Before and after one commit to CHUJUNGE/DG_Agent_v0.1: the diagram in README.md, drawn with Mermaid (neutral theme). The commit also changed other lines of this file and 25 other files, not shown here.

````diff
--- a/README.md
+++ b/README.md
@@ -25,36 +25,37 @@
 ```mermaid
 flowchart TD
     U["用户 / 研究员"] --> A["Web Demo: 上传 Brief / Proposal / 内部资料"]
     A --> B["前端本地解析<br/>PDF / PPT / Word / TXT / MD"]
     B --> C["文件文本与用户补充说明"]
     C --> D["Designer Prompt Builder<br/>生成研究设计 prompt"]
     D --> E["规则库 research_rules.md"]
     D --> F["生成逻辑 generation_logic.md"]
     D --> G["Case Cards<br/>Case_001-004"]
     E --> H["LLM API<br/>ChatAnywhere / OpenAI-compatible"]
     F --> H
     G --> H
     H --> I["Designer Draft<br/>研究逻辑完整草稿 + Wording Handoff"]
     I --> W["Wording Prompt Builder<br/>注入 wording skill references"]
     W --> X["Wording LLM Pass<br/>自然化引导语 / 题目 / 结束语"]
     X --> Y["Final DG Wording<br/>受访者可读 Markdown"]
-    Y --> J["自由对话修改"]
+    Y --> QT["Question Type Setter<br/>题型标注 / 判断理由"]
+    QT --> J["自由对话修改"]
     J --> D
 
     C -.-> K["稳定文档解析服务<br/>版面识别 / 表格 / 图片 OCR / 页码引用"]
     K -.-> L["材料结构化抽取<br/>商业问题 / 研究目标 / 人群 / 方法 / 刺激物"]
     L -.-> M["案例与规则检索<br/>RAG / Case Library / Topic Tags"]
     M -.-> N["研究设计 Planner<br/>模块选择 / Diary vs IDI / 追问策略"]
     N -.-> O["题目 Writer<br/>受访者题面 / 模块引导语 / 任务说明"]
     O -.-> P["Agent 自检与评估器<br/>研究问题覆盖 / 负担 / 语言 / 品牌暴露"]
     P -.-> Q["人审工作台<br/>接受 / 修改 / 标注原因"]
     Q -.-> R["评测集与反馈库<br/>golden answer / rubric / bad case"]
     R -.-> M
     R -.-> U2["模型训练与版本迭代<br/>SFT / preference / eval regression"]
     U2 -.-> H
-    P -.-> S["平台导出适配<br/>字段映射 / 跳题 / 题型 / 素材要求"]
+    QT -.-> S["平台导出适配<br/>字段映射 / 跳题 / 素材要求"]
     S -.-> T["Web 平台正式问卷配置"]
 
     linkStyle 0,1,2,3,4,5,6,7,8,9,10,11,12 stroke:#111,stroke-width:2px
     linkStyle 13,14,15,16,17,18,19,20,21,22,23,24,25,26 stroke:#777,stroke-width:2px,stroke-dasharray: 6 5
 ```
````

- **ACTIVITY**
All of the data above should be reproduced exactly.

- **TASK ANSWER**
Before and after one commit to CHUJUNGE/DG_Agent_v0.1: the diagram in README.md, drawn with Mermaid (neutral theme). The commit also changed other lines of this file and 25 other files, not shown here.

````diff
--- a/README.md
+++ b/README.md
@@ -25,36 +25,37 @@
 ```mermaid
 flowchart TD
     U["用户 / 研究员"] --> A["Web Demo: 上传 Brief / Proposal / 内部资料"]
     A --> B["前端本地解析<br/>PDF / PPT / Word / TXT / MD"]
     B --> C["文件文本与用户补充说明"]
     C --> D["Designer Prompt Builder<br/>生成研究设计 prompt"]
     D --> E["规则库 research_rules.md"]
     D --> F["生成逻辑 generation_logic.md"]
     D --> G["Case Cards<br/>Case_001-004"]
     E --> H["LLM API<br/>ChatAnywhere / OpenAI-compatible"]
     F --> H
     G --> H
     H --> I["Designer Draft<br/>研究逻辑完整草稿 + Wording Handoff"]
     I --> W["Wording Prompt Builder<br/>注入 wording skill references"]
     W --> X["Wording LLM Pass<br/>自然化引导语 / 题目 / 结束语"]
     X --> Y["Final DG Wording<br/>受访者可读 Markdown"]
-    Y --> J["自由对话修改"]
+    Y --> QT["Question Type Setter<br/>题型标注 / 判断理由"]
+    QT --> J["自由对话修改"]
     J --> D
 
     C -.-> K["稳定文档解析服务<br/>版面识别 / 表格 / 图片 OCR / 页码引用"]
     K -.-> L["材料结构化抽取<br/>商业问题 / 研究目标 / 人群 / 方法 / 刺激物"]
     L -.-> M["案例与规则检索<br/>RAG / Case Library / Topic Tags"]
     M -.-> N["研究设计 Planner<br/>模块选择 / Diary vs IDI / 追问策略"]
     N -.-> O["题目 Writer<br/>受访者题面 / 模块引导语 / 任务说明"]
     O -.-> P["Agent 自检与评估器<br/>研究问题覆盖 / 负担 / 语言 / 品牌暴露"]
     P -.-> Q["人审工作台<br/>接受 / 修改 / 标注原因"]
     Q -.-> R["评测集与反馈库<br/>golden answer / rubric / bad case"]
     R -.-> M
     R -.-> U2["模型训练与版本迭代<br/>SFT / preference / eval regression"]
     U2 -.-> H
-    P -.-> S["平台导出适配<br/>字段映射 / 跳题 / 题型 / 素材要求"]
+    QT -.-> S["平台导出适配<br/>字段映射 / 跳题 / 素材要求"]
     S -.-> T["Web 平台正式问卷配置"]
 
     linkStyle 0,1,2,3,4,5,6,7,8,9,10,11,12 stroke:#111,stroke-width:2px
     linkStyle 13,14,15,16,17,18,19,20,21,22,23,24,25,26 stroke:#777,stroke-width:2px,stroke-dasharray: 6 5
 ```
````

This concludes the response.